The next year, 1833, things went well, and there were few conflicts of temperament to interrupt the work. FitzRoy began the year genially by naming a body of water in Tierra del Fuego “Darwin Sound,” explaining in his Narrative of the voyage, “after my messmate who so willingly encountered the discomfort and risk of a long cruise in a small loaded boat.” He ended it with equal geniality, organizing Christmas contests in running, jumping, wrestling, and other sports among the seamen, and distributing prizes to the winners.
The following year, FitzRoy named “Mount Darwin” after his persevering messmate, and later in the year delayed the Beagle ten days because Darwin was sick on shore, without telling him that it was for his sake. Darwin mentioned in a letter to a friend that the captain abhorred “the d — d scientific Whigs,” but the reference seems amiable enough, and when they had a moderate discussion about the fixity of species, in connection with a wolflike fox on East Falkland Island, oddly enough it was FitzRoy who took the liberal, or mildly evolutionary, view, arguing that it might be a modification of the Patagonian fox, rather than a distinctly created species.
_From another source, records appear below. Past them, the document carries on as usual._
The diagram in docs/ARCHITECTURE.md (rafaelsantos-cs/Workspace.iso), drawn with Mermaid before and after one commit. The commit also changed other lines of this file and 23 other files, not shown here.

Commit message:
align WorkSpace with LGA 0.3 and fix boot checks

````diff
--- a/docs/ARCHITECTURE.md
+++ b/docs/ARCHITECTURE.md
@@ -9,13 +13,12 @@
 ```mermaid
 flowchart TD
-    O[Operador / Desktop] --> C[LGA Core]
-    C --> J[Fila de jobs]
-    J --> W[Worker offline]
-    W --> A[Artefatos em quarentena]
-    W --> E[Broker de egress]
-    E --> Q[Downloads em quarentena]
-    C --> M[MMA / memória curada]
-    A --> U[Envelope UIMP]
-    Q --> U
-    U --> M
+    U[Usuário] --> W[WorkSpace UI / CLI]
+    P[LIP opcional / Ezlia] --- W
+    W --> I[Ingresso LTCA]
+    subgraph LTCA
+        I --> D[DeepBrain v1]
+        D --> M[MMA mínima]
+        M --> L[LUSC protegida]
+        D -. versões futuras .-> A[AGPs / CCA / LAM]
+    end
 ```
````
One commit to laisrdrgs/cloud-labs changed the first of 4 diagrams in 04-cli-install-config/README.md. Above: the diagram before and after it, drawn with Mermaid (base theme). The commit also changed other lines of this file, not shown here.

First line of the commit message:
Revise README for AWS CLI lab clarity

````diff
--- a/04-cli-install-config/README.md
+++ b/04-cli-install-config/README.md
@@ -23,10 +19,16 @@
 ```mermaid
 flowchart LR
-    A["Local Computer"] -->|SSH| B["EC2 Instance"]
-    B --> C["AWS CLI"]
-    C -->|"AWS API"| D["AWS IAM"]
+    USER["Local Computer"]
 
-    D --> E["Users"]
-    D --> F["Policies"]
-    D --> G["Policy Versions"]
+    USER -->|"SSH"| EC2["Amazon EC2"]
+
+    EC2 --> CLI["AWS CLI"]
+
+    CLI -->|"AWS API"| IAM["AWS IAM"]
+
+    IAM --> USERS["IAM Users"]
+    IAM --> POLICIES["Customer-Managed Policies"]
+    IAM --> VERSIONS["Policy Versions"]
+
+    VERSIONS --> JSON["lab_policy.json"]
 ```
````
The sudden blow came in November, when FitzRoy, overworked, furious with the Admiralty for refusing to support him in purchasing some auxiliary vessels to help the Beagle’s survey (Darwin agreed with him that it was discrimination because he was a Tory), and in general morbidly depressed, irresolute, and obsessed with the idea that he was becoming insane, suddenly resigned his command for reasons of ill health. Darwin determined to leave the ship when he did, but FitzRoy was eventually persuaded by the officers to withdraw his resignation and finish the voyage. By the next March, Darwin was writing Caroline, “The Captain is quite himself again.”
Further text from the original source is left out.